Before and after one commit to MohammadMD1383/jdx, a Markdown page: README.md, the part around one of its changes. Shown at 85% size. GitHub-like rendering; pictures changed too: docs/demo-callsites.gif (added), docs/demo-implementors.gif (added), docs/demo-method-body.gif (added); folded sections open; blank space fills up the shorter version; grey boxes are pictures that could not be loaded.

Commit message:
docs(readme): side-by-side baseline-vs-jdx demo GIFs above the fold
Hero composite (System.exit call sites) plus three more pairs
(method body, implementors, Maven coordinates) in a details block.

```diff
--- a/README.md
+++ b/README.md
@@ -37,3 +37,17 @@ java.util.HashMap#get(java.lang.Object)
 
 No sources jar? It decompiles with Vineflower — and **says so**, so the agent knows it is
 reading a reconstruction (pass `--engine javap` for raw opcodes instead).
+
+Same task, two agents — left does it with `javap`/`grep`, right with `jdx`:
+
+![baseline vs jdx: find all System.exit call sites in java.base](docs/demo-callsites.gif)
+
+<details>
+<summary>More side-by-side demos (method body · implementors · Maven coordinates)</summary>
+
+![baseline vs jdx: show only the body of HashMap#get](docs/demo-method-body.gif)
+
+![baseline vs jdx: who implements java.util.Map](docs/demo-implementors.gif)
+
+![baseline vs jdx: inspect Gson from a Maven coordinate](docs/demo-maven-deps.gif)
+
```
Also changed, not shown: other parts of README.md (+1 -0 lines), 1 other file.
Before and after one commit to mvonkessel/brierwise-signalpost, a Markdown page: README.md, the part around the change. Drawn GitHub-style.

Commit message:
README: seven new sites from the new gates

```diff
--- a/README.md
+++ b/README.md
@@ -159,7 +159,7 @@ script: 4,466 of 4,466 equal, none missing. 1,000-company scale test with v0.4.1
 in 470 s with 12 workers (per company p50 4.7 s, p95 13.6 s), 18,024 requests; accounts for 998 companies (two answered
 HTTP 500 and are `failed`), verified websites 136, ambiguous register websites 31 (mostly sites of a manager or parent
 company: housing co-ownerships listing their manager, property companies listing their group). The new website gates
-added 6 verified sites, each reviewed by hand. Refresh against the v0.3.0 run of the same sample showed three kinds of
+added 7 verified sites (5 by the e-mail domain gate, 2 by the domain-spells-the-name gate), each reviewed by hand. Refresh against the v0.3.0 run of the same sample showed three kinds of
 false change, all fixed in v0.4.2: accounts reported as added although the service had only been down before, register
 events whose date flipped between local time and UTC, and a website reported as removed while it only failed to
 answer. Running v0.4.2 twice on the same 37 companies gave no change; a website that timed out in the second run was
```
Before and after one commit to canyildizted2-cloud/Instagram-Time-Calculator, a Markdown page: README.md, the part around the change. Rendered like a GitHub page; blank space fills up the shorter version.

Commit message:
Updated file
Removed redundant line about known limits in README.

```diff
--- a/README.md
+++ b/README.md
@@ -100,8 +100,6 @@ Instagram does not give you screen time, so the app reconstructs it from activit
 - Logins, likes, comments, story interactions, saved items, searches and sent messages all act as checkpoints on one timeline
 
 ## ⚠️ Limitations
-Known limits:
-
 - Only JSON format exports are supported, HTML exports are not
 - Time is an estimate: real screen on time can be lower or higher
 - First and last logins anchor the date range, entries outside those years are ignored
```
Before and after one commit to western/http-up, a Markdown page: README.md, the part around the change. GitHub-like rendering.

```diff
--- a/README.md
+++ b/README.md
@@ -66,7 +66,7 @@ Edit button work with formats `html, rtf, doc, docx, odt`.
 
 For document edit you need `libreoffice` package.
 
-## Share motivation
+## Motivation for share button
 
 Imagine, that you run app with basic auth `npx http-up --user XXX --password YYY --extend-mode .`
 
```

ABOUT THIS EXERCISE: Go through the listing above and find each line that contains "verified", then copy it.

ANSWER BOX:
 HTTP 500 and are `failed`), verified websites 136, ambiguous register websites 31 (mostly sites of a manager or parent
-added 6 verified sites, each reviewed by hand. Refresh against the v0.3.0 run of the same sample showed three kinds of
+added 7 verified sites (5 by the e-mail domain gate, 2 by the domain-spells-the-name gate), each reviewed by hand. Refresh against the v0.3.0 run of the same sample showed three kinds of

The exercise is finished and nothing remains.